18 turnovers conceded by Scotland. The attack was firing in this match – when Scotland held on to the ball. The trouble was possession was frequently conceded too easily and instead of being able to shut Samoa out of the game the visitors were given opportunity after opportunity to keep coming back.
There were only 2 lost rucks and 1 lost maul so nearly all the turnovers came from handling errors. Scotland will need to do an awful lot better in this facet of the game if they are to put Samoa away on Monday.
The Scottish Rugby Blog match report from that game is here.
Referee: Pascal Gauzere (France)
Assistant Referee 1: Nigel Owens (Wales)
Assistant Referee 2: Federico Anselmi (Argentina)
TMO: Graham Hughes (England)
This will be the 29th game of the Townsend era.

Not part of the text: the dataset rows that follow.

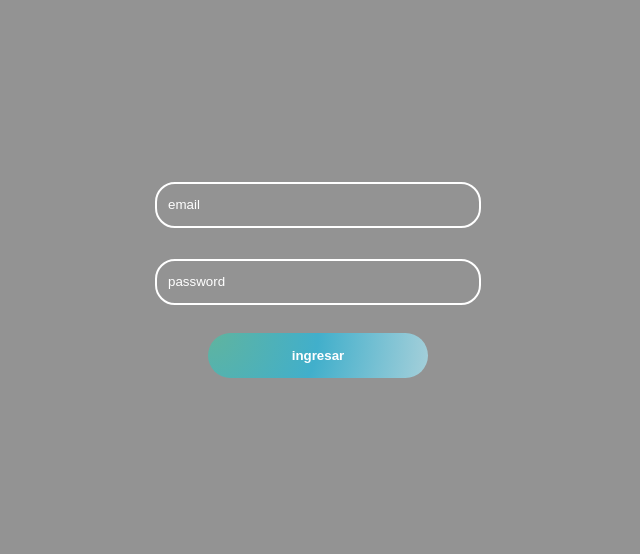
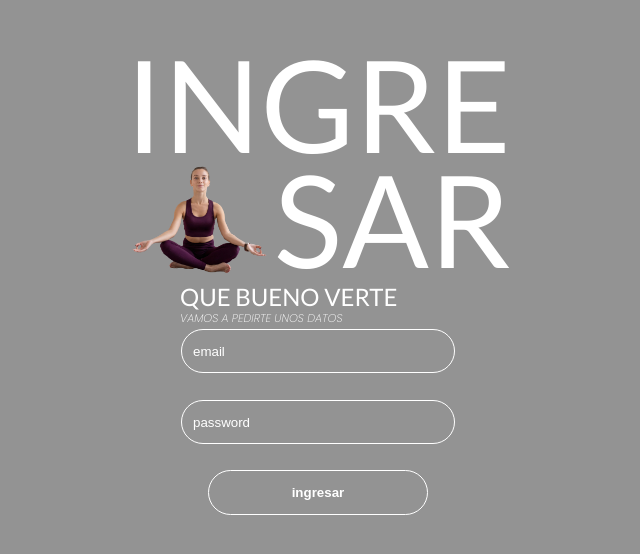
Before and after one commit to JONAAVILA/natural-harmony, a React (Vite) app: page /login in a window 1280 px wide. Shown: the part 122-676 px from the top of the page, without its empty margins (322-962 px from the left). Built offline with nearby package versions, Linux system fonts and the light colour scheme.

Commit message:
login created

```diff
--- a/src/components/button/buttonCustom/buttonStyle.css
+++ b/src/components/button/buttonCustom/buttonStyle.css
@@ -2,17 +2,12 @@
     height: 45px;
     width: 220px;
     border-radius: 25px;
-    color: #003550;
+    color: #ffffff;
+    border: solid 1px #ffffff;
     display: flex;
     justify-content: center;
     align-items: center;
     font-weight: 700;
     cursor: pointer;
+    background: transparent;
 }
-.gradient{
-    background:radial-gradient(circle 220px at left top,#60B49E,#41AFCB,#A1CED9);
-    color: #FFFEFF;
-}
-.default{
-    background-color: #FFFEFF;
-}
--- a/src/index.css
+++ b/src/index.css
@@ -20,14 +20,14 @@ body {
 }
 input{
   outline: none;
-  border: solid 2px #ffffff;
+  border: solid 1px #ffffff;
   height: 20px;
   padding: 11px;
-  width: 300px;
-  margin: 3px;
+  width: 250px;
+  margin: 1px;
   color: #ffffff;
   background-color: transparent;
-  border-radius: 20px;
+  border-radius: 30px;
 }
 input::placeholder{
   color: #ffffff;
@@ -36,9 +36,30 @@ button{
   outline: none;
   border: none;
 }
-h1 {
+h1{
+  margin-top: 5px;
+  margin-bottom: 5px;
   font-family: "Lato", sans-serif;
-  font-weight: 400;
+  font-weight: 500;
   font-style: normal;
   line-height: 0.9;
+  font-size: 8rem;
 }
+h2{
+  margin-bottom: 5px;
+  margin-top: 5px;
+  font-family: "Lato", sans-serif;
+  font-weight: 500;
+  font-style: normal;
+  line-height: 0.9;
+  font-size: 1.5rem;
+}
+h3{
+  margin-top: 5px;
+  margin-bottom: 5px;
+  font-family: "Poppins", sans-serif;
+  font-weight: 200;
+  font-style: italic;
+  line-height: 0.9;
+  font-size: .7rem;
+}
--- a/src/view/landing/landing.css
+++ b/src/view/landing/landing.css
@@ -3,7 +3,6 @@
     display: grid;
     align-items: center;
     h1{
-        font-size: 8rem;
         display: grid;
         height: 100%;
         grid-template-columns: repeat(3,1fr);
@@ -25,7 +24,7 @@
     content: 'CLASES DE YOGA';
     font-family: "Poppins", sans-serif;
     font-weight: 300;
-    font-style: normal;
+    font-style: italic;
     position: absolute;
     font-size: 12px;
     bottom: -21px;
@@ -45,7 +44,7 @@
     content: 'CLASES DE COMPOSE';
     font-family: "Poppins", sans-serif;
     font-weight: 300;
-    font-style: normal;
+    font-style: italic;
     position: absolute;
     font-size: 12px;
     top: -12px;
--- a/src/view/login/Login.jsx
+++ b/src/view/login/Login.jsx
@@ -1,10 +1,19 @@
+import ButtonCircle from '../../components/button/buttonCircle/ButtonCircle';
 import LoginForm from '../../components/forms/login/Login.form';
 import './login.css';
 
 const Login = ()=>{
     return(
-        <section>
-            <LoginForm/>
+        <section className='section_login' >
+            <h1 className='heading_login' >
+                <span>INGRE</span>
+                <span className='sar' >SAR</span>
+            </h1>
+            <div>
+                <h2>QUE BUENO VERTE</h2>
+                <h3>VAMOS A PEDIRTE UNOS DATOS</h3>
+                <LoginForm/>
+            </div>
         </section>
     )
 }
--- a/src/view/login/login.css
+++ b/src/view/login/login.css
@@ -0,0 +1,26 @@
+.heading_login{
+    display: flex;
+    flex-direction: column;
+}
+.sar{
+    position: relative;
+    width: 100%;
+    text-align: right;
+}
+.sar::before{
+    content: '';
+    position: absolute;
+    width: 140px;
+    height: 140px;
+    left: 5px;
+    top: -20px;
+    background-image: url('../../assets/yoga.png');
+    background-repeat: no-repeat;
+    background-position: center;
+    background-size: contain;
+}
+.section_login{
+    display: flex;
+    flex-direction: column;
+    align-items: center;
+}
```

It will also be the 7th occasion in that period that M. Gauzere has taken charge of a Scotland match. Scotland haven’t lost the penalty count in any of those games, which is a record they will want to extend against Samoa.
The French official seemed a bit irritable last time round in Georgia, dishing out 25 penalties in total. That was a rather scrappy warm-up match with little on the line. In the cauldron of a meaningful RWC match, the expectation would be that M. Gauzere, in common with most experienced officials, will look to keep the game flowing and the penalty count will be lower.
With tackle heights a massive focus though (especially in light of some high profile on-field misses by the officials in the first week), even the most laissez faire referees surely won’t hesitate to go to their cards during the rest of the tournament. Scotland need to keep low to avoid the kind of problems that could disfigure this game – and their remaining fixtures.
Scotland’s last 5 matches with M. Gauzere in charge:
- 2017 – beat Australia (H)
Penalties: 18 (For 9 – 9 Against)
Cards: Australia 1 RC + 1 YC
- 2018 – lost to Wales (A)
Penalties: 15 (For 8 – 7 Against)
- 2018 – beat Italy (A)
Penalties: 14 (For 9 – 5 Against)
- 2019 – lost to Wales (H)
Penalties: 20 (For 11 – 9 Against)
- 2019 – beat Georgia (A)
Penalties: 25 (For 13 – 12 Against)
Part II of the preview, including the head to heads, will follow on Sunday after the team announcement on Saturday.